Kenilworth, Turf, 2000m, 1 February 2014
Hill Fifty Four (Captain Al), second in last year’s Grade 1 J&B Met, went one better Saturday to gain redemption in one of South Africa’s most important races while earning his first victory at the highest level.
The winner of three straight races over the 2012/13 season - including the Grade 3 Algoa Cup and Grade 2 Peninsula Handicap, Hill Fifty Four tried Grade 1 company for the first time in this race last year when he just missed out to Martial Eagle (Silvano).
Third behind Beach Beauty (Dynasty) in the Grade 2 Drill Hall Stakes next out, he failed to hit the board in his last two outings of the season, finishing sixth in the Grade 1 Gold Challenge and a lackluster 19th in the Grade 1 Vodacom Durban July. He resumed with a flat-footed 11th in the Grade 2 Green Point Stakes November 23, but improved to be second to Master Of My Fate (Jet Master) in the Grade 2 Premier Trophy December 14. He finished fourth behind that same rival (who checked in fifth Saturday) when looking to defend his title in the Peninsula last out January 11.
It was apparent that no one wanted the lead through the early stages of the Met, but once placed there, jockey Anton Marcus gave Hill Fifty Four an enterprising ride. Cantering along through easy opening splits, Marcus guided his mount wide after swinging into the straight, losing a few positions as those in behind began to gather momentum. That proved no matter for Hill Fifty Four, however, who came roaring back in the closing stages to regain the lead and post a confident victory.
The result was a family affair, as Hill Fifty Four was bred by Klawervlei Stud - owned in partnership by Hill Fifty Four’s owners Ingris and Markus Jooste - and is by its resident leading sire Captain Al, who was trained by Vaughan Marshall.
“It's just a wonderful feeling, and to have trained this horse’s father and won the Guineas with him - it’s a very special moment,” Marshall said. “I discussed it with Anton and everything just worked out according to plan, so I was very happy during the running.”
Marcus added, “It’s been a while in between drinks - the last time I won this race was in 1993. I’ve had about six or seven seconds in between, so I’m just elated to win it for Vaughan, and more importantly just a credit for Markus Jooste.” Of his ride, Marcus said, “I knew there wasn’t much speed in the race.
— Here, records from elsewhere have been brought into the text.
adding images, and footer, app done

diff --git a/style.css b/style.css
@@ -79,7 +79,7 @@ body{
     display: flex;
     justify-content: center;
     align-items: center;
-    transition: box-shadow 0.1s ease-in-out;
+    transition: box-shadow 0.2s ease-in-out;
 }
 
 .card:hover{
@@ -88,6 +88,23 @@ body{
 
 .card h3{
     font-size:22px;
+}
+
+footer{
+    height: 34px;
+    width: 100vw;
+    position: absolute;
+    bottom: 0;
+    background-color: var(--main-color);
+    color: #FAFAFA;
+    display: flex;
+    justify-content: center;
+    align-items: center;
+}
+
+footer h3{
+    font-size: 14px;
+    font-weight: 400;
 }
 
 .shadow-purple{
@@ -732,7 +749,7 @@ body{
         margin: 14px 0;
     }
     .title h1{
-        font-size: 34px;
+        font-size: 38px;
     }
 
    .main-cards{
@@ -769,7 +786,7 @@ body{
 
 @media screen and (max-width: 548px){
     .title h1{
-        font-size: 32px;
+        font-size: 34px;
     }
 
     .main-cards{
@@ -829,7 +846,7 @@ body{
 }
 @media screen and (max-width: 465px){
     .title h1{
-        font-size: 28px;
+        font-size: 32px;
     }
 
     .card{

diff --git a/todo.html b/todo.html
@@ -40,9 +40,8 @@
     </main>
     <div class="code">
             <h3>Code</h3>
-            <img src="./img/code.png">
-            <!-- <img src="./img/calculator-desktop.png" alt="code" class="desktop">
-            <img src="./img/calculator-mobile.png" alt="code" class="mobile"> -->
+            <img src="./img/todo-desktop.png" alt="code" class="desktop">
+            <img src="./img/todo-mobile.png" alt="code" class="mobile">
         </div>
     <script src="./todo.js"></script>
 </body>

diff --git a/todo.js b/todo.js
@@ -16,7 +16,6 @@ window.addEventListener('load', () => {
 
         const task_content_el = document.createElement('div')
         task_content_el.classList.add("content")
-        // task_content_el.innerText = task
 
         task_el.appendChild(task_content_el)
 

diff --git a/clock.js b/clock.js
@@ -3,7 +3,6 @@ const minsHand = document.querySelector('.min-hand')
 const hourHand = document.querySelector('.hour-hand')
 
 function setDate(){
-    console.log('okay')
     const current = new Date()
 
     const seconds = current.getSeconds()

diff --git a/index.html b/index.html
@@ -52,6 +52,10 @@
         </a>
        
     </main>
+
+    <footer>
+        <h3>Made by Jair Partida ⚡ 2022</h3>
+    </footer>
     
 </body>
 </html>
I knew there were two horses who probably wanted to sit in the first quadrant, and possibly only two horses that potentially could lead. Vaughan didn’t tie me down - either way if someone else had lead I would have been very happy to take a sit. I just felt that last time I sat a bit long on him when he ran fourth behind Master Of My Fate.”
Extract from Thoroughbred Daily News